Meanwhile, Jeff becomes friends with his officemate, Professor Hickey, who shows him the glamorous side of being a Greendale teacher. This involves morning booze, blowing off class, and stealing Leonard’s meatballs. (“Please, they’re all I have.”)
Of course, it’s Annie who takes the initiative to set Jeff Winger straight. It makes sense, since she’s the most academically driven one of the group & she takes following the rules very seriously. She doesn’t like that Jeff is hanging out with Hickey, her old professor who gave her an A- when she knows she earned an A. She also doesn’t like that Jeff doesn’t take teaching seriously, so she enrolls in his class to call him out. Jeff respects Annie and hates disappointing her, until it gets the point where he’s had enough. In the middle of embarrassing Jeff for not teaching, he turns her argument against her and wins. Jeff Winger knows how to be a lawyer, and he likes it. There, his first real teaching lesson.
In the first two episodes, Jeff nearly went back to his old Jeff Winger ways–showing people the truth (for his own advantage) and blowing off as much responsibility as he can. But the people who call him out, the people who’ve grounded him for the past five years bring him back. Annie’s insubordination in class leads Jeff into actually giving a lesson in law, and seeing Greendale students freak out about minuses in grades inspires him to give inspirational speeches to bring people together. There’s no selfishness in his agenda for now because Greendale always takes him when he’s done. It gave him a degree in law (didn’t do much to be honest) and a teaching job with meals included. That’s a love for crappy people at a crappy place.
Other observations & highlights:
- Ah, the gas leak year—which affectionately refers to season 4 (I was actually wondering how that would be handled, and I’m glad the dig both allows the season to exist but also notes that that was not how the characters would have acted if Dan Harmon still was at the helm. It didn’t erase season 4 but it does mean we must move on from the events that took place. There are many reasons why I love season 4 of community—one, it allowed the show to still exist—but repiloting was a necessary step after the show lost its focus somewhere in season 3.)
- Have you ever anarchied so hard? Greendale students passionately protesting their school has ranged from setting their school apaint to knocking over trash cans with little to zero damage (I’m looking at you, Neil.)
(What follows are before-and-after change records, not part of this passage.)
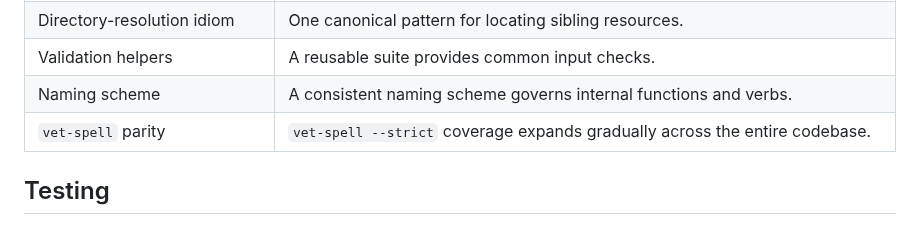
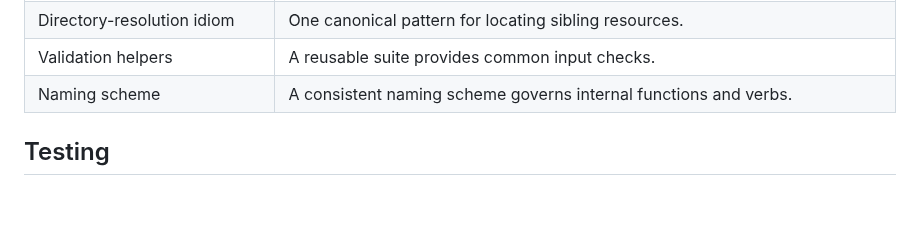
Before and after one commit to andersaamodt/wizardry, a Markdown page: README.md, the part around the change. Drawn GitHub-style; blank space fills up the shorter version.

Commit message:
Fix formatting in README.md

```diff
--- a/README.md
+++ b/README.md
@@ -224,8 +224,7 @@ These standards describe the technical requirements that all spells, menus, and
 | Standard exit codes             | Common helpers define exit codes and error shaping.                                                       |
 | Directory-resolution idiom      | One canonical pattern for locating sibling resources.                                                     |
 | Validation helpers              | A reusable suite provides common input checks.                                                            |
-| Naming scheme                   | A consistent naming scheme governs internal functions and verbs.                                          |
-| `vet-spell` parity              | `vet-spell --strict` coverage expands gradually across the entire codebase.                               |
+| Naming scheme                   | A consistent naming scheme governs internal functions and verbs.                                         |
 
 ## Testing
 
```
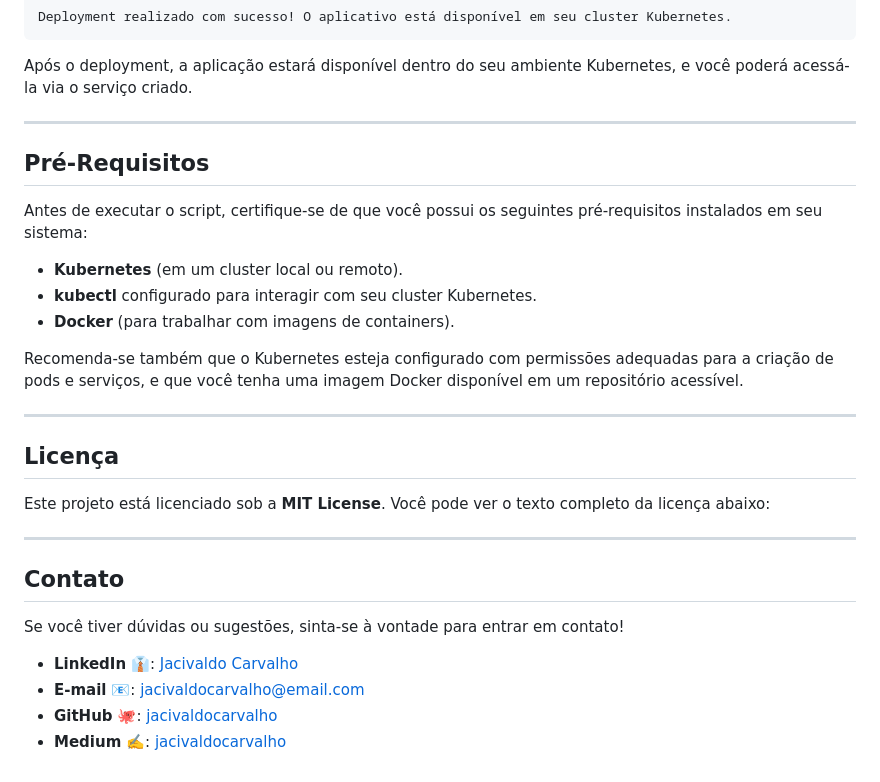
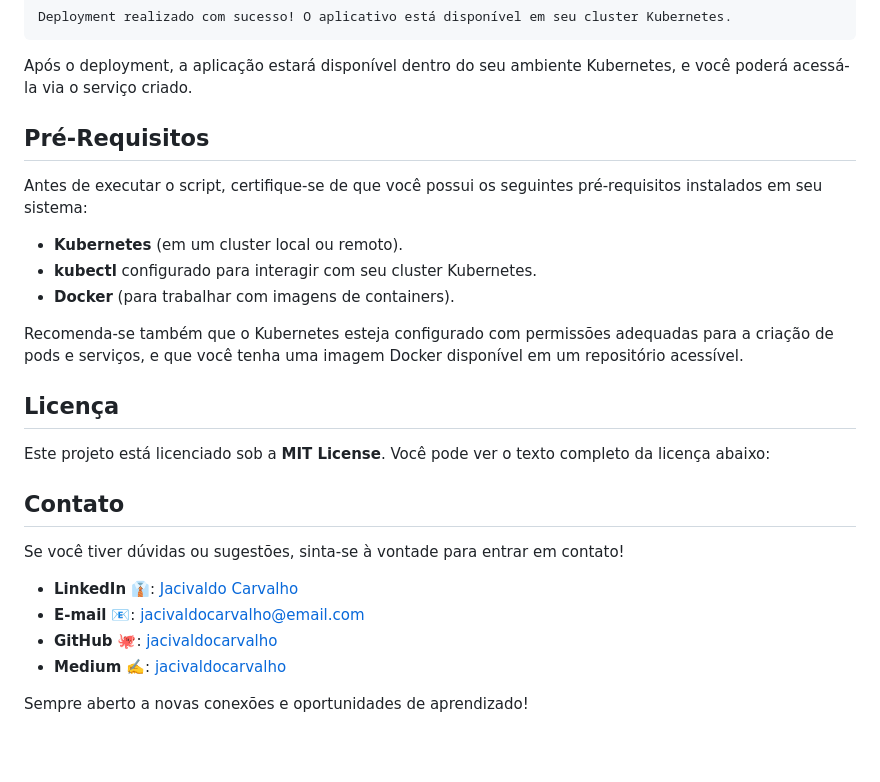
Before and after one commit to jacivaldocarvalho/projeto-app-deploy-kubernetes, a Markdown page: README.md, the part around one of its changes. GitHub-like rendering; blank space fills up the shorter version.

```diff
--- a/README.md
+++ b/README.md
@@ -88,7 +84,6 @@ Deployment realizado com sucesso! O aplicativo está disponível em seu cluster
 
 Após o deployment, a aplicação estará disponível dentro do seu ambiente Kubernetes, e você poderá acessá-la via o serviço criado.
 
----
 
 ## Pré-Requisitos
 
@@ -100,13 +95,10 @@ Antes de executar o script, certifique-se de que você possui os seguintes pré-
 
 Recomenda-se também que o Kubernetes esteja configurado com permissões adequadas para a criação de pods e serviços, e que você tenha uma imagem Docker disponível em um repositório acessível.
 
----
-
 ## Licença
 
 Este projeto está licenciado sob a **MIT License**. Você pode ver o texto completo da licença abaixo:
 
----
 
 ## Contato
 
@@ -116,3 +108,5 @@ Se você tiver dúvidas ou sugestões, sinta-se à vontade para entrar em contat
 - **E-mail** 📧: [jacivaldocarvalho@email.com](mailto:jacivaldocarvalho@email.com)
 - **GitHub** 🐙: [jacivaldocarvalho](https://github.com/jacivaldocarvalho)
 - **Medium** ✍️: [jacivaldocarvalho](https://medium.com/@jacivaldocarvalho)
+
+Sempre aberto a novas conexões e oportunidades de aprendizado!
```
Also changed, not shown: other parts of README.md (+0 -4 lines).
- I still wonder how Troy will be leaving the study group, especially his friendship with Abed. As the anti-Winger, Troy is pure of heart and can lead a group without needing to belittle, condescend, or mask his insecurities. I loved his story arc with the Repairmen Annex, but that’s still too close to Greendale to have Troy move on there and never return.
- “I see your value now.”
- Abed’s Nicholas Cage scene. “That was brilliant.”
- Every dig at Donald Glover’s departure was like a sledgehammer to my heart. “I am much sadder than the rest of of you. I will figure out why later.”